Since 1993, minoxidil has been the most successful topical treatment for hair loss in both men and women, yet its exact mechanism of action remains unknown.
A 2004 review of minoxidil’s possible mechanisms of action (A.G. Messenger & J. Rundegren, 2004) suggests that the best evidence supports the idea that minoxidil causes hair follicles in the later phases of their resting phase (telogen) to shift prematurely into an active growth phase (anagen) sooner than they otherwise would; this causes rapid increase in hair growth. They also found good evidence that minoxidil works to thicken the hair by increasing hair diameter.
While minoxidil’s effects on other critical factors known to affect hair growth — such as cell proliferation, collagen synthesis, vascular endothelial growth factor and prostaglandin synthesis — remain uncertain, more recent research has found evidence that it may also suppress the androgen-androgen receptor responsible for androgenetic alopecia (Cheng-Lung Hsu, Jai-Shin Liu,An-Chi Lin, Chih-Hsun Yang, Wen-Hung Chung, & Wen-Guey Wu, 2014).

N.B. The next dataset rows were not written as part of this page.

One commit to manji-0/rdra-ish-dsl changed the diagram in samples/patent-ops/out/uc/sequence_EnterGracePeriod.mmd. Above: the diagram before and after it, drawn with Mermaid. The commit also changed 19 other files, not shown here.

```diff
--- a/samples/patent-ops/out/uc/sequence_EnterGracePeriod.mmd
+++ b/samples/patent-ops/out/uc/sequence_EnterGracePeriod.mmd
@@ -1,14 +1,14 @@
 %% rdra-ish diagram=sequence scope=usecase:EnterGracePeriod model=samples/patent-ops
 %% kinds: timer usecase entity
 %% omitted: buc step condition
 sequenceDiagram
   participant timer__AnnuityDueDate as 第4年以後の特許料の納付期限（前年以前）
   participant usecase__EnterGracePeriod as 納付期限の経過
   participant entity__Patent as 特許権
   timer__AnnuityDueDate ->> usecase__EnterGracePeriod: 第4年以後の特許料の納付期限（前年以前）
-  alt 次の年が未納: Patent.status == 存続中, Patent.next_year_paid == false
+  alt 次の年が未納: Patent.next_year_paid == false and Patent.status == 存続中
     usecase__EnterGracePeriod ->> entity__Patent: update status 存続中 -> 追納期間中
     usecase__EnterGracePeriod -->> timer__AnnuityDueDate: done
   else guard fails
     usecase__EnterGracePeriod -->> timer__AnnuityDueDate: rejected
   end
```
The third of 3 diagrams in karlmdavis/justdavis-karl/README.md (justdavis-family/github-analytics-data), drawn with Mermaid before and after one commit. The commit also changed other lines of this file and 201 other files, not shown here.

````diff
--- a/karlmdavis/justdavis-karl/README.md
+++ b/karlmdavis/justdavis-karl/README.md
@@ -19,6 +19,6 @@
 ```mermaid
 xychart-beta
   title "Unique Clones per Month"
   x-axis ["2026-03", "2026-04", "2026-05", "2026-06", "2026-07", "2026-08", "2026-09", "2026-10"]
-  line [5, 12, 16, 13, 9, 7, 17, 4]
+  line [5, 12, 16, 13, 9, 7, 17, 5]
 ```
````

Understanding minoxidil’s exact mechanism of action remains today an important line of research both for the development of better hair loss treatments and for a better understanding of the biology of hair growth.